Email is broken, and it’s all our fault
12 May 2015

Email is broken, and it’s all our fault

Every time I see the number next to my inbox go up, I get a small knot in the pit of my stomach. Every time my phone vibrates with that familiar shake, I let out a sigh, brace myself, and go “What now?” My email situation had gotten out of control.

12 May 2015

Prior to last weekend I had 7492 emails in my inbox. That is NOT an exaggeration. I “inbox zeroed” it. By the end of the following Monday, I had 187 messages. I suspect it is not a coincidence that 187 is the police code for murder, because I’m pretty convinced Gmail is trying to kill me.

I’m not the only one. Many of you are burnt out and suffering from email fatigue. I can think of dozens of startups over the last few years designed to tackle some of these problems. I have used and continue to use some of them. Sanebox, Mailstrom, Boomerang, etc. People are claiming Slack is the new email killer.

Google, provider of more email addresses than anyone in the world, has released “Inbox” as a new app layer designed to stand on top of Gmail to make it more manageable. We have reached the point where we need an app to manage an app. An App to manage an app? That’s getting dangerously close to turning my inbox into the plot of Inception, and that seems way too complicated for my brain to process several dozen times a day.

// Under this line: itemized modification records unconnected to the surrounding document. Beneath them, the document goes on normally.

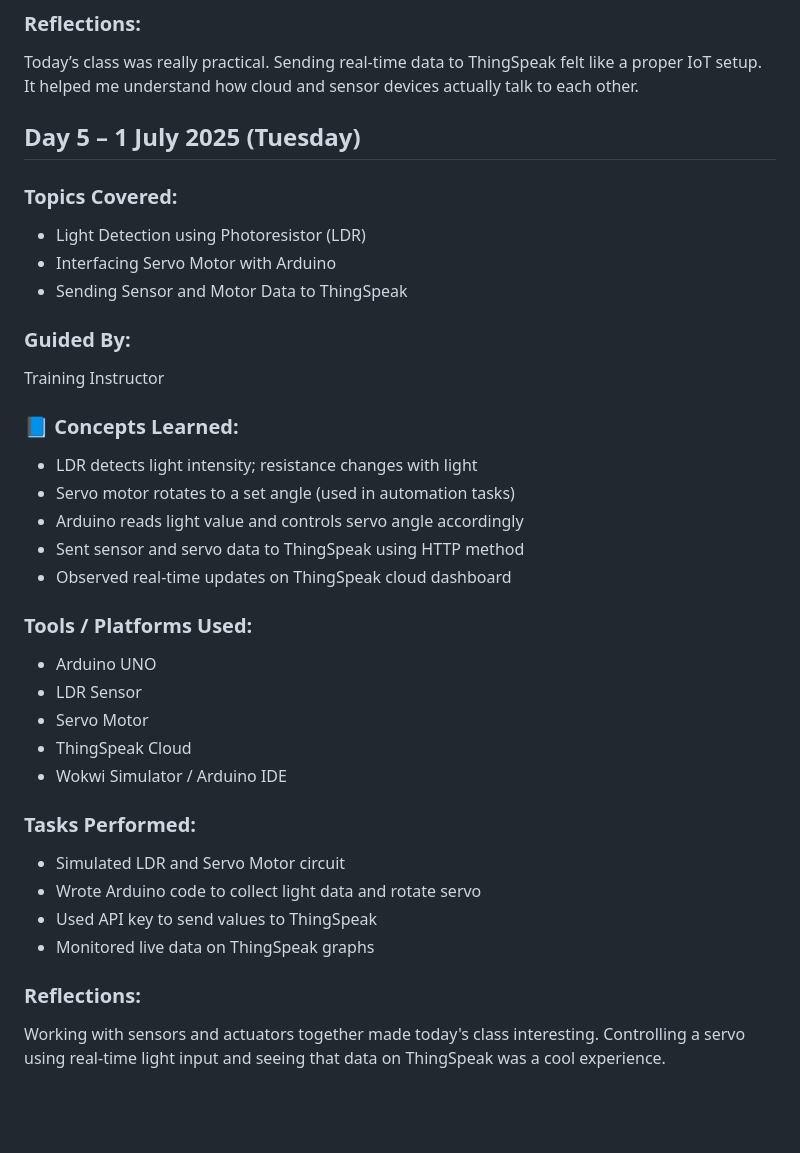
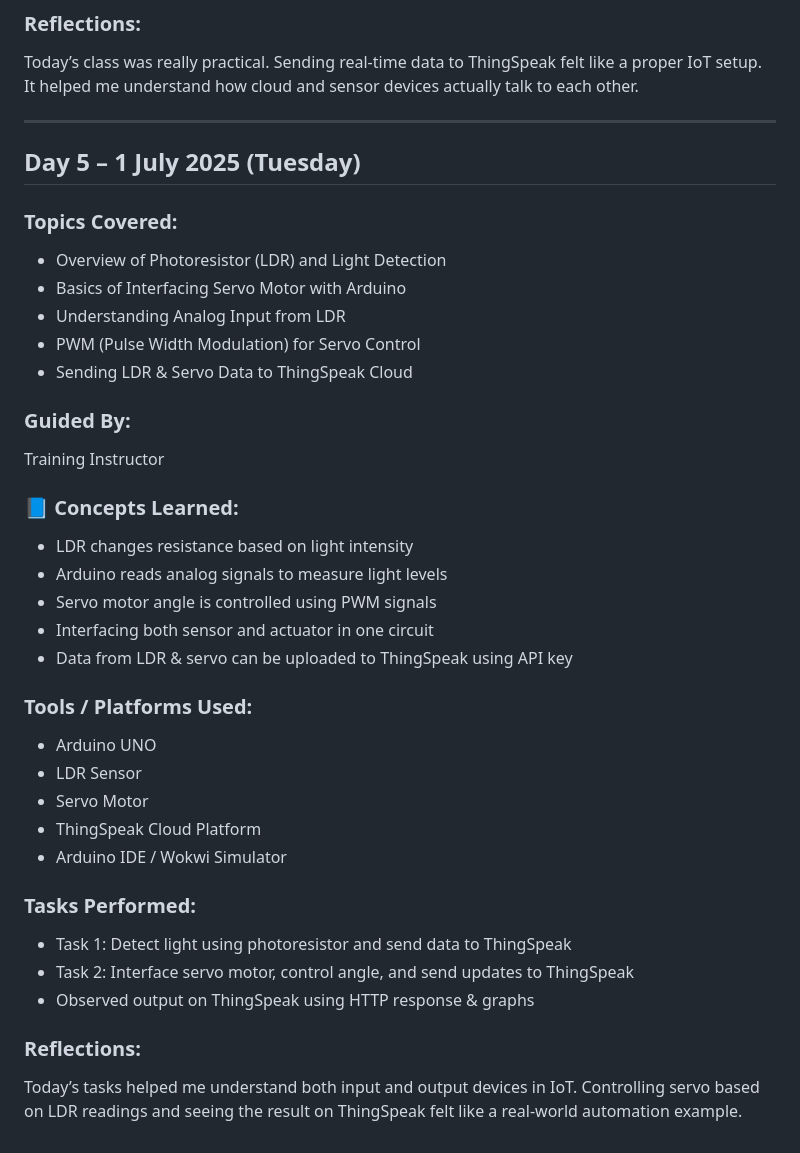
Before and after one commit to Kashish2201/TR102-Training-Diary, a Markdown page: README.md, the part around the change. Rendered like a GitHub page; blank space fills up the shorter version.

Commit message:
Added Day 5 diary – Light Detection & Servo Motor Interfacing

```diff
--- a/README.md
+++ b/README.md
@@ -155,35 +155,38 @@ Today’s class was really practical. Sending real-time data to ThingSpeak felt
 
 
 
-## Day 5 – 1 July 2025 (Tuesday)
+---
+
+##  Day 5 – 1 July 2025 (Tuesday)
 
 ###  Topics Covered:
-- Light Detection using Photoresistor (LDR)
-- Interfacing Servo Motor with Arduino
-- Sending Sensor and Motor Data to ThingSpeak
+- Overview of Photoresistor (LDR) and Light Detection
+- Basics of Interfacing Servo Motor with Arduino
+- Understanding Analog Input from LDR
+- PWM (Pulse Width Modulation) for Servo Control
+- Sending LDR & Servo Data to ThingSpeak Cloud
 
-###  Guided By:
+### Guided By:
 Training Instructor
 
 ### 📘 Concepts Learned:
-- LDR detects light intensity; resistance changes with light
-- Servo motor rotates to a set angle (used in automation tasks)
-- Arduino reads light value and controls servo angle accordingly
-- Sent sensor and servo data to ThingSpeak using HTTP method
-- Observed real-time updates on ThingSpeak cloud dashboard
+- LDR changes resistance based on light intensity
+- Arduino reads analog signals to measure light levels
+- Servo motor angle is controlled using PWM signals
+- Interfacing both sensor and actuator in one circuit
+- Data from LDR & servo can be uploaded to ThingSpeak using API key
 
 ### Tools / Platforms Used:
 - Arduino UNO
 - LDR Sensor
 - Servo Motor
-- ThingSpeak Cloud
-- Wokwi Simulator / Arduino IDE
+- ThingSpeak Cloud Platform
+- Arduino IDE / Wokwi Simulator
 
-### Tasks Performed:
-- Simulated LDR and Servo Motor circuit
-- Wrote Arduino code to collect light data and rotate servo
-- Used API key to send values to ThingSpeak
-- Monitored live data on ThingSpeak graphs
+###  Tasks Performed:
+- Task 1: Detect light using photoresistor and send data to ThingSpeak
+- Task 2: Interface servo motor, control angle, and send updates to ThingSpeak
+- Observed output on ThingSpeak using HTTP response & graphs
 
-###  Reflections:
-Working with sensors and actuators together made today's class interesting. Controlling a servo using real-time light input and seeing that data on ThingSpeak was a cool experience.
+### Reflections:
+Today’s tasks helped me understand both input and output devices in IoT. Controlling servo based on LDR readings and seeing the result on ThingSpeak felt like a real-world automation example.
```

The issue isn’t email itself. As a concept, it’s just a message delivery system. The issue is that it lacks a singular focus. Your Facebook Messenger is typically just for friends. Twitter is usually more business oriented. Project management systems like Basecamp keep that singular focus. Text messages don’t carry that same dread.

But email? That’s always a surprise. Could be a great email from a client. Could be a signed contract. Could be an angry client. Could be 1 of a dozen mailing lists I’m on. Could be an internal thing. Could be a Viagra ad. Could be grandma saying Hi.

And group message chains? Nothing upsets me more. I hate when I’m one of five people on an email, and you reply, and by the time you send your message, half of the rest of the thread has replied with new updates, rendering your original reply irrelevant, and thus necessitating a new reply. Sisyphus never knew a struggle like this.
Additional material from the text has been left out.